Abstract: Interspecific trait divergence may reflect adaptation and reproductive isolation, particularly after the rapid differentiation that may follow the colonization of new environments. Although new lineages are generally expected to be morphologically and ecologically similar to their ancestors, environmental forces can also drive adaptive differentiation along specific phenotypic axes. We used climate niche models and comparative analyses based on a previously inferred phylogeny to examine the history of ecological and morphological divergence of Neotropical firs (Abies Mill., Pinaceae), a group of conifers that have recently colonized and diversified in the mountains of Mexico and northern Central America. We inferred past secondary contact zones by comparing current and past climate niche projections and looked for evidence of recent interspecific gene flow using genomic data. Neotropical firs have similar niches to each other and show a strong phylogenetic signal for most evaluated morphological traits. Analyses based on individual variables suggested a random walk model of differentiation. However, early adaptation to tropical conditions is inferred in the ancestor of the southernmost firs, as all modern southern taxa are differentiated climatically from Abies concolor, the northernmost species. In addition, observed autapomorphic traits for soil properties and the number of resin ducts in needles are consistent with possible species-specific adaptations. Thus, a combination of nonadaptive and adaptive processes along different phenotypic axes, some related to the environment, likely operated after the southward migration of this plant lineage from North America and its subsequent radiation in the Neotropics.

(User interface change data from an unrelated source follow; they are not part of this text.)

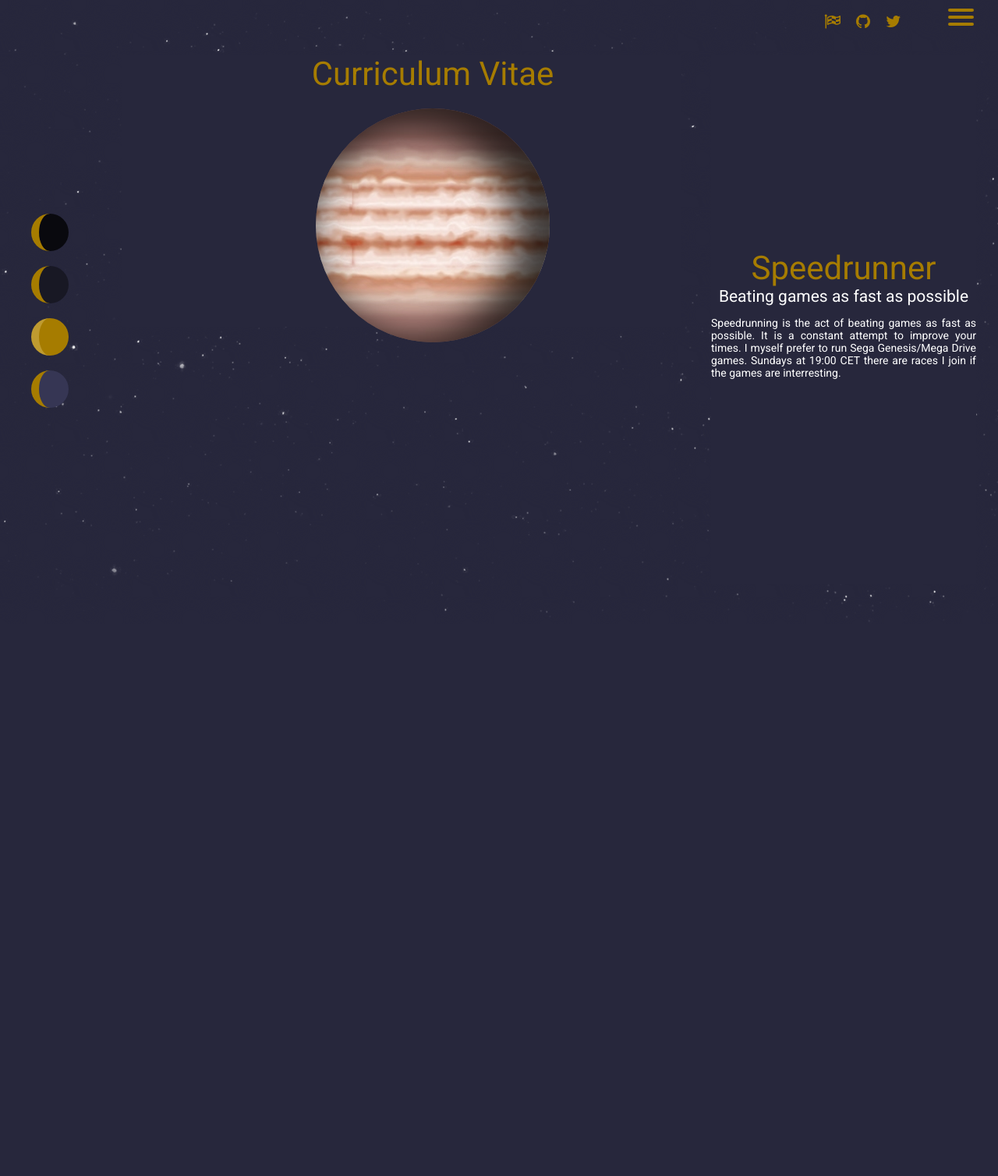
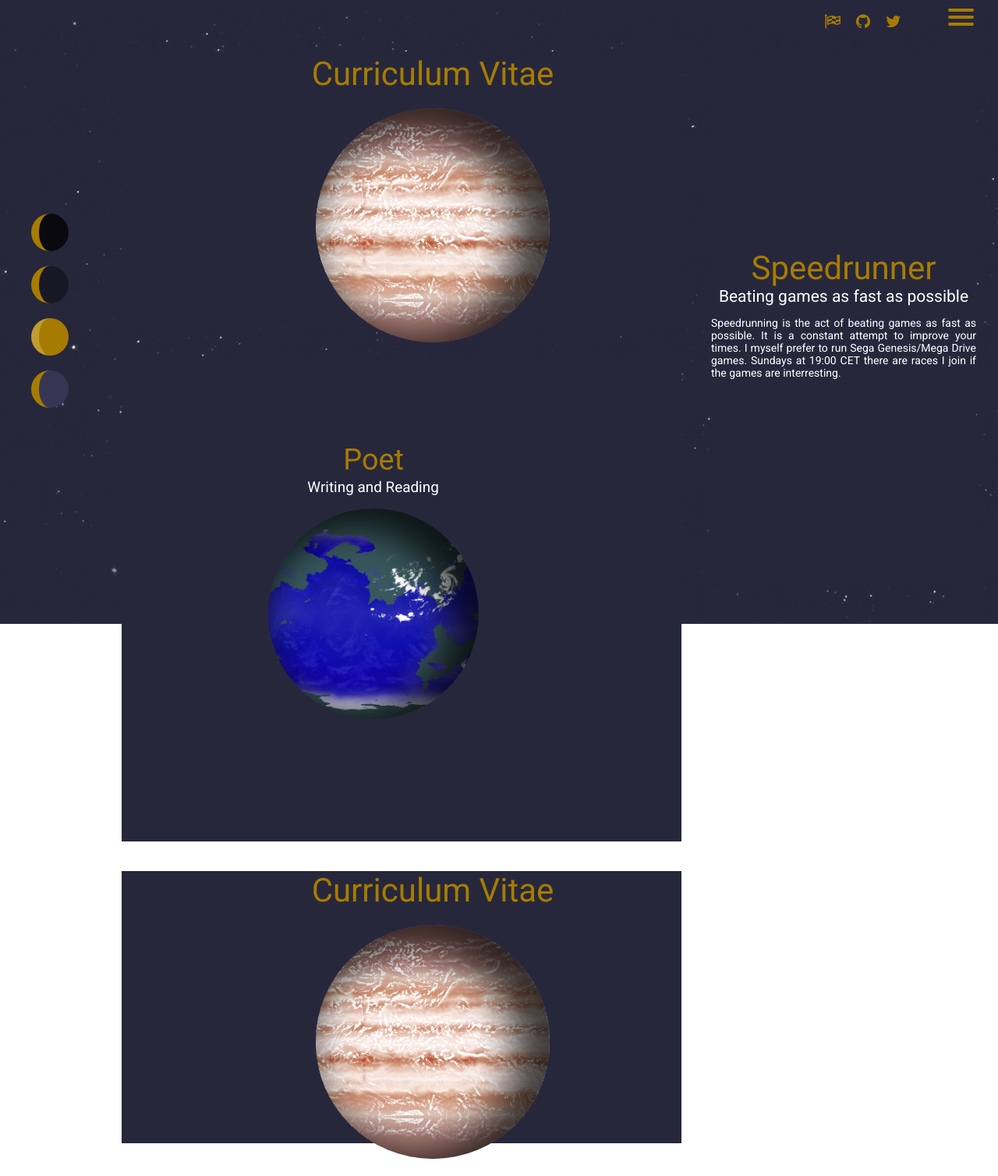
Before and after one commit to Aureus-Lunae/portfolio, a PHP site: page /aboutme.html in a window 1280 px wide. Shown: the whole page at 78% size. Before the commit the page ends 797 px from the top, so only its background shows below. Run offline with PHP 8.4, Linux system fonts and the light colour scheme; style sheets or scripts are compiled from the project's sources.

Commit message:
Poem added

```diff
--- a/aboutme.html
+++ b/aboutme.html
@@ -57,7 +57,46 @@
 			<div class='about-subtitle trans-s10-0-r40-0deg'></div>
 			<div class='space-perspective trans-s10-d20-r40-0deg'>
 				<a href='downloads/cv.pdf' class='planet gasplanet2'>
-					<div class='planet planetclouds3'></div>
+					<div class='planet planetcloud3'></div>
+				</a>
+			</div>
+		</div>
+
+
+		<div class='about colspan-2 rowspan-2'>
+			<div class='about-title trans-s09-u20-l40-0deg'>Poet</div>
+			<div class='about-subtitle trans-s09-u20-l40-0deg'>Writing and Reading</div>
+			<div class='space-perspective trans-s09-u20-l40-0deg'>
+				<div class='planet earthplanet2 hide'>
+					<div class='planet planetcloud4'>
+						<div class='extra'>
+							<div class='extra-title'>Inspiration</div>
+							<p>There is something we want<br />
+								As we wander through the depths of darkness<br />
+								Searching for an idea<br />
+								Not knowing where to start<br />
+								We descend in the thoughts<br />
+								First nothing<br />
+								Chaos<br />
+								Then a stroke of inspiration<br />
+								We try to remember it<br />
+								As we grab the paper<br />
+								When the pen comes down<br />
+								The first word written<br />
+								It is gone<br />
+								Forever lost<br /></p>
+						</div>
+					</div>
+				</div>
+			</div>
+		</div>
+
+		<div class='about colspan-2'>
+			<div class='about-title trans-s10-0-r40-0deg'>Curriculum Vitae</div>
+			<div class='about-subtitle trans-s10-0-r40-0deg'></div>
+			<div class='space-perspective trans-s10-d20-r40-0deg'>
+				<a href='downloads/cv.pdf' class='planet gasplanet2'>
+					<div class='planet planetcloud3'></div>
 				</a>
 			</div>
 		</div>
--- a/css/planets.css
+++ b/css/planets.css
@@ -1,4 +1,4 @@
-.space-perspective{
+.space-perspective {
 	width: 300px;
 	height: 300px;
 	display: inline-block;
@@ -7,7 +7,7 @@
 }
 
 @keyframes move-planets {
-	0%{
+	0% {
 		background-position: -600px 0;
 	}
 
@@ -16,7 +16,7 @@
 	}
 }
 
-.planet{
+.planet {
 	/*margin-top: 20px;*/
 	display: inline-block;
 	transform-style: preserve-3d;
@@ -27,7 +27,7 @@
 	z-index: 2;
 }
 
-	.planet:before{
+.planet:before {
 	content: '';
 	position: absolute;
 	top: 0;
@@ -35,7 +35,7 @@
 	width: 100%;
 	height: 100%;
 	border-radius: 50%;
-		box-shadow: inset -25px 10px 50px 15px rgba(0,0,0,0.5);
+	box-shadow: inset -25px 10px 50px 15px rgba(0, 0, 0, 0.5);
 	z-index: 3;
 }
 
@@ -43,7 +43,7 @@
  * Lunaebot special planet
  */
 
-.lunaebot{
+.lunaebot {
 	background: url('../images/lunaebot.png') repeat-x;
 	animation: move-planets 30s infinite linear;
 }
@@ -52,12 +52,12 @@
  * Lava/rock planet
  */
 
-.lavaplanet{
+.lavaplanet {
 	background: url('../images/lavarock.jpg') repeat-x;
 	animation: move-planets 40s infinite linear;
 }
 
-.rockplanet{
+.rockplanet {
 	background: url('../images/rock01.png') repeat-x;
 	animation: move-planets 60s infinite linear;
 }
@@ -66,17 +66,17 @@
  * Earthlike planets
  */
 
-.earthplanet1{
+.earthplanet1 {
 	background: url('../images/earthplanets/earthplanet1.png') repeat-x;
 	animation: move-planets 80s infinite linear;
 }
 
-.earthplanet2{
+.earthplanet2 {
 	background: #39585c url('../images/earthplanets/earth2.png') repeat-x;
 	animation: move-planets 90s infinite linear;
 }
 
-.earthplanet3{
+.earthplanet3 {
 	background: #39585c url('../images/earthplanets/earthplanet3.png') repeat-x;
 	animation: move-planets 45s infinite linear;
 }
@@ -85,17 +85,17 @@
  * Gas planets
  */
 
-.gasplanet1{
+.gasplanet1 {
 	background: url('../images/gasplanets/gasplanet1.png') repeat-x;
-	animation: move-planets 90s infinite linear;
+	animation: move-planets 80s infinite linear;
 }
 
-.gasplanet2{
+.gasplanet2 {
 	background: #39585c url('../images/gasplanets/gasplanet2.png') repeat-x;
-	animation: move-planets 85s infinite linear;
+	animation: move-planets 65s infinite linear;
 }
 
-.gasplanet3{
+.gasplanet3 {
 	background: #39585c url('../images/gasplanets/gasplanet3.png') repeat-x;
 	animation: move-planets 75s infinite linear;
 }
@@ -104,22 +104,22 @@
  * Ice planets
  */
 
-.iceplanet1{
+.iceplanet1 {
 	background: url('../images/iceplanets/iceplanet1.png') repeat-x;
 	animation: move-planets 70s infinite linear;
 }
 
-.iceplanet2{
+.iceplanet2 {
 	background: url('../images/iceplanets/iceplanet2.png') repeat-x;
 	animation: move-planets 80s infinite linear;
 }
 
-.iceplanet3{
+.iceplanet3 {
 	background: url('../images/iceplanets/iceplanet3.png') repeat-x;
 	animation: move-planets 60s infinite linear;
 }
 
-.iceplanet4{
+.iceplanet4 {
 	background: url('../images/iceplanets/iceplanet4.png') repeat-x;
 	animation: move-planets 50s infinite linear;
 }
@@ -128,12 +128,12 @@
  * Water planets
  */
 
-.waterplanet1{
+.waterplanet1 {
 	background: url('../images/waterplanets/waterplanet1.png') repeat-x;
 	animation: move-planets 75s infinite linear;
 }
 
-.waterplanet2{
+.waterplanet2 {
 	background: url('../images/waterplanets/waterplanet2.png') repeat-x;
 	animation: move-planets 50s infinite linear;
 }
@@ -142,37 +142,37 @@
  * Terrestrials
  */
 
-.charis3{
+.charis3 {
 	background: url('../images/terrestrial/charis3.png') repeat-x;
 	animation: move-planets 80s infinite linear;
 }
 
-.classl{
+.classl {
 	background: url('../images/terrestrial/classl.png') repeat-x;
 	animation: move-planets 60s infinite linear;
 }
 
-.dagon{
+.dagon {
 	background: url('../images/terrestrial/dagon.png') repeat-x;
 	animation: move-planets 90s infinite linear;
 }
 
-.endor{
+.endor {
 	background: url('../images/terrestrial/endor.png') repeat-x;
 	animation: move-planets 60s infinite linear;
 }
 
-.hydra{
+.hydra {
 	background: url('../images/terrestrial/hydra.png') repeat-x;
 	animation: move-planets 75s infinite linear;
 }
 
-.martian{
+.martian {
 	background: url('../images/terrestrial/martian.png') repeat-x;
 	animation: move-planets 65s infinite linear;
 }
 
-.valdrada{
+.valdrada {
 	background: url('../images/terrestrial/valdrada.png') repeat-x;
 	animation: move-planets 55s infinite linear;
 }
@@ -181,27 +181,27 @@
  * Planet Clouds
  */
 
-.planetcloud1{
+.planetcloud1 {
 	background: url('../images/planetclouds/clouds1.png') repeat-x;
 	animation: move-planets 20s infinite linear;
 }
 
-.planetcloud2{
+.planetcloud2 {
 	background: url('../images/planetclouds/clouds2.png') repeat-x;
 	animation: move-planets 20s infinite linear;
 }
 
-.planetcloud3{
+.planetcloud3 {
 	background: url('../images/planetclouds/clouds3.png') repeat-x;
 	animation: move-planets 20s infinite linear;
 }
 
-.planetcloud4{
+.planetcloud4 {
 	background: url('../images/planetclouds/clouds4.png') repeat-x;
 	animation: move-planets 20s infinite linear;
 }
 
-.planetcloud5{
+.planetcloud5 {
 	background: url('../images/planetclouds/clouds5.png') repeat-x;
 	animation: move-planets 20s infinite linear;
 }
--- a/css/style.css
+++ b/css/style.css
@@ -153,6 +153,38 @@ body {
 	text-align: justify;
 }
 
+.extra {
+	display: none;
+}
+
+.extra-title {
+	font-size: 1.8em;
+	text-align: center;
+	color: #a67c00;
+}
+
+.extra p {
+	padding: 0.5em;
+	font-size: 1em;
+}
+
+
+.hide {
+	width: 100%;
+	height: 100%;
+	z-index: 4;
+}
+
+.hide:hover .extra {
+	display: inline-block;
+	position: absolute;
+	color: #a67c00;
+	text-shadow: -1px 0 #000, 0 1px #000, 1px 0 #000, 0 -1px #000;
+	transform: translate(-50px, 50px);
+	text-align: center;
+	border-radius: 20px;
+}
+
 /**
  * Media Queries
  */
```
Lines whose indentation alone changed are shown as unchanged.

Key words: comparative method, firs, gene flow, Neotropical mountains, nonadaptive evolution